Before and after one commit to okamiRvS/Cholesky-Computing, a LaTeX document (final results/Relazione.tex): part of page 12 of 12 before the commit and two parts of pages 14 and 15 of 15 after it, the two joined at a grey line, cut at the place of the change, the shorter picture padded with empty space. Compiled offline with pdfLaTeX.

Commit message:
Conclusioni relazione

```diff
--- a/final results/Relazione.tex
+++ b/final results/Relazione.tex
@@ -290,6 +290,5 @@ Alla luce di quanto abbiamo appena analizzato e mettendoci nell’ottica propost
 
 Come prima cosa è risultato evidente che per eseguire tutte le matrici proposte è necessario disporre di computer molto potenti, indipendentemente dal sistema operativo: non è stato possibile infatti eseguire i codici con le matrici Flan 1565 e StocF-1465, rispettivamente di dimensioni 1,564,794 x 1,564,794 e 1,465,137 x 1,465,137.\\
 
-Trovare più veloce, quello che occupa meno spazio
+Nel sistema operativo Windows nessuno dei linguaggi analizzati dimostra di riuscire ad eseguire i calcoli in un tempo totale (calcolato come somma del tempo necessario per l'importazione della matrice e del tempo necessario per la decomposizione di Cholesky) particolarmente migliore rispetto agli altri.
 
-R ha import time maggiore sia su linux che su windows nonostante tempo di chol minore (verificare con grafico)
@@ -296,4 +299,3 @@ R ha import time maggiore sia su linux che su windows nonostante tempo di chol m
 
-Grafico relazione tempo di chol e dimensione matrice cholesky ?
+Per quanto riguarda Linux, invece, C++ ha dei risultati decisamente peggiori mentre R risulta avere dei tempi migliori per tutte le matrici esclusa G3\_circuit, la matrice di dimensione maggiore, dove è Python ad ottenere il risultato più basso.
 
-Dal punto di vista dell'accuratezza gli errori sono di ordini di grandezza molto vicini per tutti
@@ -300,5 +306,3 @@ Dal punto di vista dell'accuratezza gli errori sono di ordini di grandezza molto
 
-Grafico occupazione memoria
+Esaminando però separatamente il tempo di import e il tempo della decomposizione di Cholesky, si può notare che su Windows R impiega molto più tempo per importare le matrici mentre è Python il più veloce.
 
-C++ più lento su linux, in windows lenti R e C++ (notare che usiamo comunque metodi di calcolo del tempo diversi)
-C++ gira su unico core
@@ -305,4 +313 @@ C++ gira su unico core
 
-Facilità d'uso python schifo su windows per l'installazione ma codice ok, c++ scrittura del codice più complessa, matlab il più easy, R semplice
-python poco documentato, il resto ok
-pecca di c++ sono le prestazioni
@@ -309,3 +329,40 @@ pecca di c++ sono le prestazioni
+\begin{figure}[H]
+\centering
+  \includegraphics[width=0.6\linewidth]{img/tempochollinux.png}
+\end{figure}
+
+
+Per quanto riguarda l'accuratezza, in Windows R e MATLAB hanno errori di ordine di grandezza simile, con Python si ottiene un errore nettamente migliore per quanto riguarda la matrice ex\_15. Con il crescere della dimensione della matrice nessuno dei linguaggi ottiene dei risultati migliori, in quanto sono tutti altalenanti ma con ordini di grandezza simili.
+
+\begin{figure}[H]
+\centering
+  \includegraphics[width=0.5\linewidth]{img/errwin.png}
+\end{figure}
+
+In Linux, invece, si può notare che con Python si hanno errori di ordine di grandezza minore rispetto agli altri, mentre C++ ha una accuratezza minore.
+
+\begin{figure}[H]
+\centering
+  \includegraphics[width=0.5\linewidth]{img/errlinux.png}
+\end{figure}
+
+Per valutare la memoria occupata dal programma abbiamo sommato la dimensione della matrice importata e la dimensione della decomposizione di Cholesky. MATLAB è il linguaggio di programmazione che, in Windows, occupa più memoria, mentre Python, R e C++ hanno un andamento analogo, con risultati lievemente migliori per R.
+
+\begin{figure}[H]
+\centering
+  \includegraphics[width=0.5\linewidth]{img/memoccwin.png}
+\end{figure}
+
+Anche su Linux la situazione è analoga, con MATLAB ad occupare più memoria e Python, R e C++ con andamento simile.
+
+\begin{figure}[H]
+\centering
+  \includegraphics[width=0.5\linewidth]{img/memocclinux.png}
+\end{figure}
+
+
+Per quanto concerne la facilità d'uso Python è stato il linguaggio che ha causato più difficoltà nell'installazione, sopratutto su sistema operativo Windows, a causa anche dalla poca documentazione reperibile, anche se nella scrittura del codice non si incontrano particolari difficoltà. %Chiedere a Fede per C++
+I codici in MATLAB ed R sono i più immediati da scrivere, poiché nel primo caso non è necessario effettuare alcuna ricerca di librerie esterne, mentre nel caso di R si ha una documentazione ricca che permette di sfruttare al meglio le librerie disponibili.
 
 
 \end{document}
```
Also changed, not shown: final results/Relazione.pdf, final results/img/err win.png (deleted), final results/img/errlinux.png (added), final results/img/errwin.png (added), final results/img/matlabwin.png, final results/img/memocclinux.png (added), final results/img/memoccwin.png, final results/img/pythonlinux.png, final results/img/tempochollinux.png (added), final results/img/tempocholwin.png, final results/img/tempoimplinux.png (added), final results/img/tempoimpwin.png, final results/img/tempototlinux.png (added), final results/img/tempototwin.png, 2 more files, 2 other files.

* _TASK DIRECTIONS_: Bring together all lines of the entries above in which the string "documentazione" occurs.

* _SOLUTION TO THE EXERCISE_:
+Per quanto concerne la facilità d'uso Python è stato il linguaggio che ha causato più difficoltà nell'installazione, sopratutto su sistema operativo Windows, a causa anche dalla poca documentazione reperibile, anche se nella scrittura del codice non si incontrano particolari difficoltà. %Chiedere a Fede per C++
+I codici in MATLAB ed R sono i più immediati da scrivere, poiché nel primo caso non è necessario effettuare alcuna ricerca di librerie esterne, mentre nel caso di R si ha una documentazione ricca che permette di sfruttare al meglio le librerie disponibili.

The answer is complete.